"The protective catalyst technique provides a breakthrough in terms of usability and industrial applicability of carbon nanomaterials."Ravi Silva, University of Surrey

Researchers have developed a revolutionary method for intricately growing and protecting some of the world's most exciting nanomaterials – graphene and carbon nanotubes (CNT).

When curved and rolled into cylinders, thin graphene layers form CNT structures. These rolled sheets of carbon can be a thousandth of the diameter of a human hair and possess extraordinary properties such as extreme electrical conduction, greater strength than high tensile steel and the ability to catalyze chemical reactions. Although widely regarded as the key to developing future batteries and supercapacitor technologies, CNTs are plagued with environmental 'poisoning', which causes the materials to lose their catalytic properties.

In a paper published in Carbon, researchers from the University of Surrey in the UK detail their new method for covering the CNTs with a protective layer that is configured to allow carbon diffusion and thus can be used to protect the catalyst from environmental contamination. The technique allows the catalyst to be transported, stored or accurately calibrated for future use.

"The protective catalyst technique provides a breakthrough in terms of usability and industrial applicability of carbon nanomaterials," said Ravi Silva, director of the Advanced Technology Institute at the University of Surrey and an author of the paper. "For example, the poisoning of the catalyst by environmental contamination such as oxidation and unwanted etching of the thin catalyst film during reactive ion etching or wet etching can now be prevented."
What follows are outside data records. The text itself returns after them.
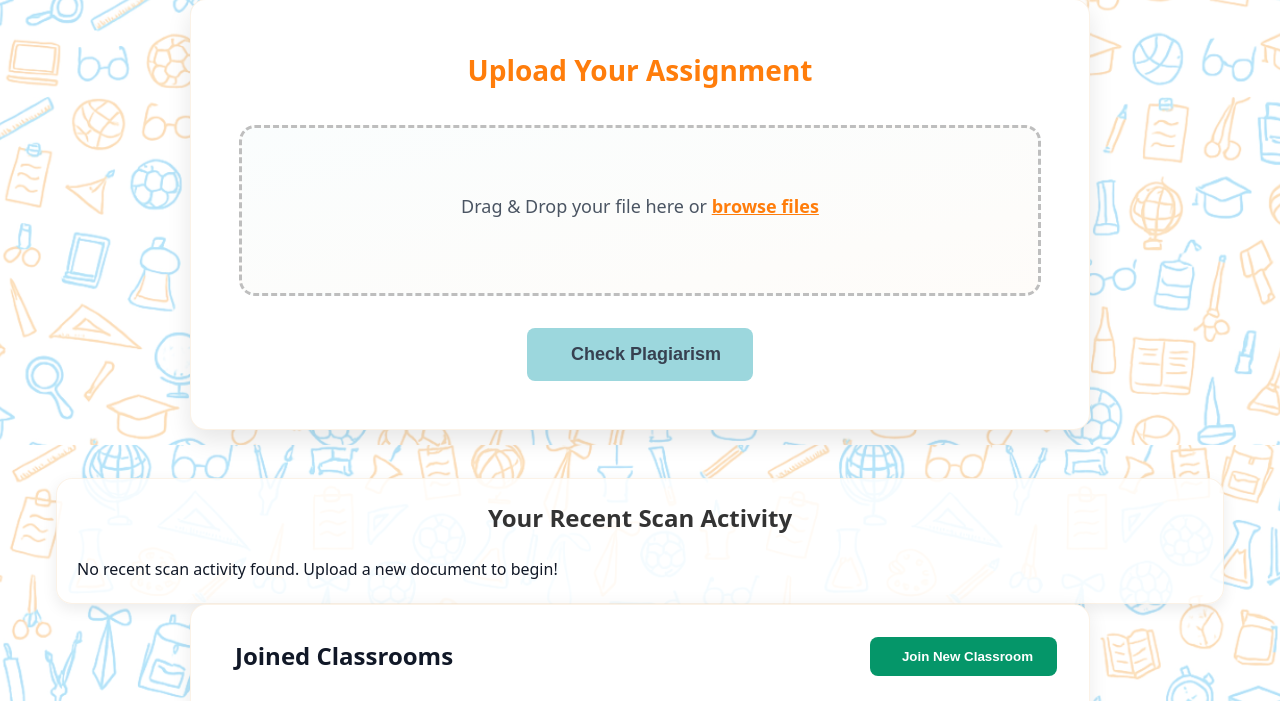
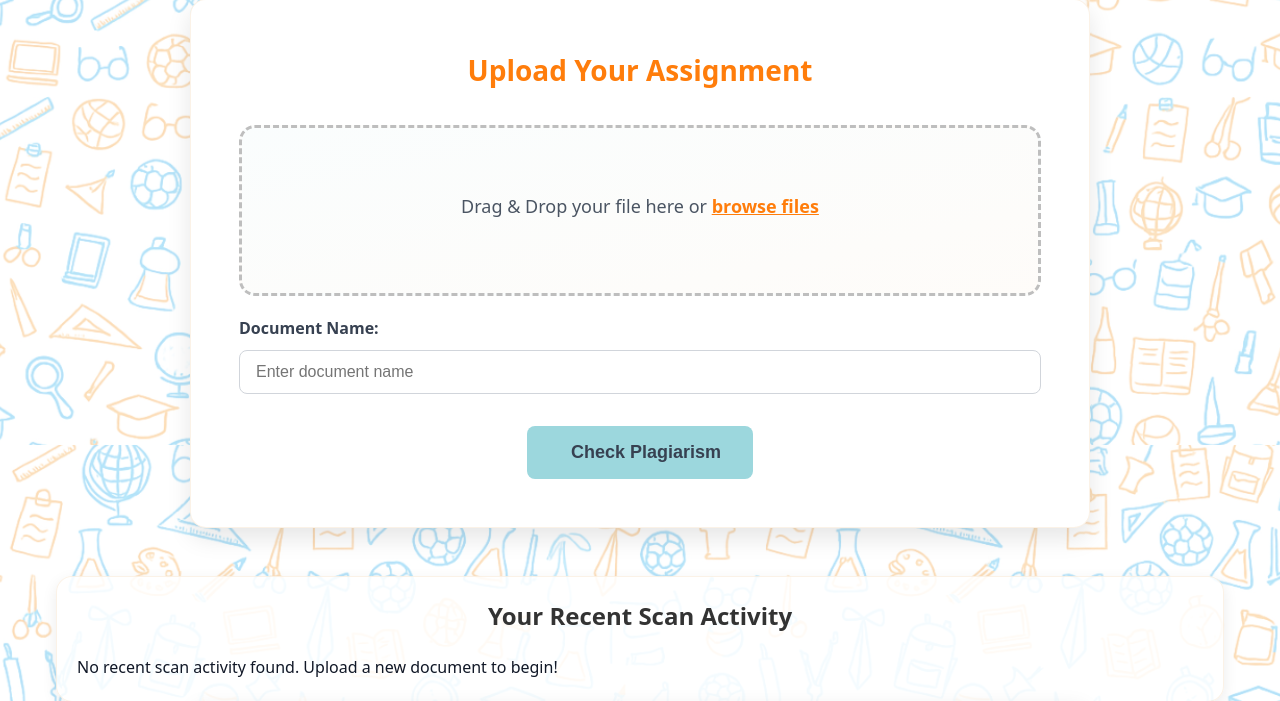
Before and after one commit to atqhftnh/copycat-checker, a Django app: page /student-dashboard/ in a window 1280 px wide. Shown: the part 355-1056 px from the top of the page. Run offline with Django 3.2, Linux system fonts and the light colour scheme; the visitor is signed in with stand-in values (Sample User, id 1); data that the repository does not hold is empty; parts of the project's set-up code (start-up, migrations or seed data) failed here and were passed over.

Commit message:
Feature: Allow user to rename uploaded documents; Fix document_name persistence

```diff
--- a/plag/templates/plag/static/index.html
+++ b/plag/templates/plag/static/index.html
@@ -182,6 +182,36 @@
         font-size: 14px;
         color: #6b7280;
     }
+
+    /* Document Name Input */
+    .document-name-group {
+        margin-top: 20px;
+        margin-bottom: 20px;
+        text-align: left;
+    }
+
+    .document-name-group label {
+        display: block;
+        font-weight: 600;
+        color: #374151;
+        margin-bottom: 8px;
+    }
+
+    .document-name-group input[type="text"] {
+        width: 100%;
+        padding: 12px 16px;
+        border: 1px solid #d1d5db;
+        border-radius: 8px;
+        font-size: 16px;
+        transition: border-color 0.15s ease-in-out, box-shadow 0.15s ease-in-out;
+    }
+
+    .document-name-group input[type="text"]:focus {
+        outline: none;
+        border-color: #ff7d0b;
+        box-shadow: 0 0 0 3px rgba(255, 125, 11, 0.1);
+    }
+
 
     /* Submit Button */
     .submit-btn {
@@ -651,7 +681,7 @@
         </section>
 
         <!-- Upload Section -->
-    <div class="upload-container"> <!-- ✅ NEW WRAPPER -->
+        <div class="upload-container">
             <div class="upload-section">
                 <h2 class="upload-title">Upload Your Assignment</h2>
                 <form id="plagiarismForm" method="POST" action="{% url 'index_trial' %}" enctype="multipart/form-data">
@@ -668,6 +698,12 @@
                         <div id="fileList" class="file-list"></div>
                     </div>
 
+                    {# NEW: Document Name Input Field #}
+                    <div class="document-name-group">
+                        <label for="documentNameInput">Document Name:</label>
+                        <input type="text" id="documentNameInput" name="document_name" placeholder="Enter document name" required />
+                    </div>
+
                     <button type="submit" name="submit" class="submit-btn" id="submitBtn">
                         <i class="fas fa-search"></i> Check Plagiarism
                     </button>
@@ -678,10 +714,11 @@
                     </div>
                 </form>
             </div>
-    </div> <!-- ✅ END WRAPPER -->
+        </div>
 
+        <!-- Recent Scan Activity Section -->
         <div class="container mt-4">
-      <div class="recent-scans-section"> {# ⭐ ADD THIS WRAPPER ⭐ #}
+            <div class="recent-scans-section">
                 <h2>Your Recent Scan Activity</h2>
                 {% if recent_scans %}
                 <table class="table table-striped table-bordered">
@@ -711,7 +748,7 @@
                 {% else %}
                 <p class="alert alert-info">No recent scan activity found. Upload a new document to begin!</p>
                 {% endif %}
-      </div> {# ⭐ CLOSE THE WRAPPER ⭐ #}
+            </div>
         </div>
 
 
@@ -728,7 +765,7 @@
         </div>
 
         <!-- Classroom Section -->
-    <div class="classroom-container"> <!-- ✅ NEW WRAPPER -->
+        <div class="classroom-container">
             <div class="classroom-section">
                 <div class="section-header">
                     <h2 class="section-title">
@@ -787,7 +824,7 @@
                 </div>
                 {% endif %}
             </div>
-    </div> <!-- ✅ END WRAPPER -->
+        </div>
     </main>
 </body>
 {% endblock %}
@@ -803,6 +840,7 @@
         const submitBtn = document.getElementById("submitBtn");
         const loadingSpinner = document.getElementById("loadingSpinner");
         const form = document.getElementById("plagiarismForm");
+        const documentNameInput = document.getElementById("documentNameInput"); // NEW: Get document name input
 
         browseLink.addEventListener("click", () => fileInput.click());
 
@@ -824,12 +862,19 @@
             if (files.length > 0) {
                 fileInput.files = files;
                 displayFiles(files);
+                // NEW: Populate document name input with file name
+                documentNameInput.value = files[0].name.split('.').slice(0, -1).join('.');
             }
         });
 
         fileInput.addEventListener("change", function (e) {
             if (e.target.files.length > 0) {
                 displayFiles(e.target.files);
+                // NEW: Populate document name input with file name
+                documentNameInput.value = e.target.files[0].name.split('.').slice(0, -1).join('.');
+            } else {
+                // Clear document name if no file selected
+                documentNameInput.value = "";
             }
         });
 
@@ -850,9 +895,14 @@
         }
 
         form.addEventListener("submit", function (e) {
-      if (fileInput.files.length === 0) {
+            if (fileInput.files.length === 0 && documentNameInput.value.trim() === "") {
                 e.preventDefault();
-        alert("Please select a file to upload.");
+                alert("Please select a file to upload or enter text, and provide a document name.");
+                return;
+            }
+            if (documentNameInput.value.trim() === "") {
+                e.preventDefault();
+                alert("Please enter a document name.");
                 return;
             }
 
--- a/plag/views.py
+++ b/plag/views.py
@@ -456,6 +456,14 @@ class IndexTrialView(View):
         top_words = []
         analysis_message = None
 
+        document_name = request.POST.get('document_name', '').strip()
+        if not document_name and request.FILES.get('plagFile'):
+            document_name = request.FILES.get('plagFile').name
+        elif not document_name and extracted_text.strip():
+            document_name = "Manual Text Input" # Fallback for pure text input
+        else:
+            document_name = "Untitled Document"
+
         if extracted_text.strip():
             # AI detection
             from util.winston import get_winston_ai_prediction, calculate_burstiness, get_top_repeated_words
@@ -492,10 +500,13 @@ class IndexTrialView(View):
             if request.user.is_authenticated:
                 scan_log.user = request.user
             else:
-                # Handle cases where user might not be logged in (e.g., if index_trial is public)
-                # Perhaps assign to a default user, or don't save the log, or redirect to login.
-                # For a student dashboard, they *should* be logged in.
                 pass # Or logger.warning("Scan attempted by unauthenticated user.")
+
+            scan_log.document_name = document_name
+            scan_log.burstiness_score = burstiness_score
+            scan_log.top_words = top_words
+            scan_log.text_snippet = extracted_text[:255]
+
             scan_log.save() # Save changes to the scan_log object
 
         context = {
@@ -504,9 +515,10 @@ class IndexTrialView(View):
             'ai_probability_score': ai_probability_score * 100 if ai_probability_score is not None else None,
             'burstiness_score': burstiness_score,
             'top_words': top_words,
+            'text_snippet': scan_log.text_snippet,
             # Use ai_label_from_winston if it's the source for message, otherwise use scan_log.ai_label
             'analysis_message': analysis_message or f"AI Detection: {scan_log.ai_label}" if scan_log and scan_log.ai_label else None,
-            'student': request.user.userprofile,
+            'student': request.user.userprofile if hasattr(request.user, 'userprofile') else None,
         }
 
         return render(request, self.template, context)
```
Lines whose indentation alone changed are shown as unchanged.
"The age-old problem of poor attachment of the nano-carbon materials to the substrate has now been solved using this unique technique," said lead author Muhammad Ahmad from the University of Surrey. "By fine tuning the thickness of the protective layer, accurate control of the carbon supply to the catalyst is achieved to grow selected numbers of graphene layers or precise CNT films.

"We hope that our research will free fellow scientists to unlock the incredible potential of carbon nanomaterials and I would not be surprised to see advances in areas such as sensor, battery and supercapacitor technologies."

This story is adapted from material from the University of Surrey, with editorial changes made by Materials Today. The views expressed in this article do not necessarily represent those of Elsevier. Link to original source.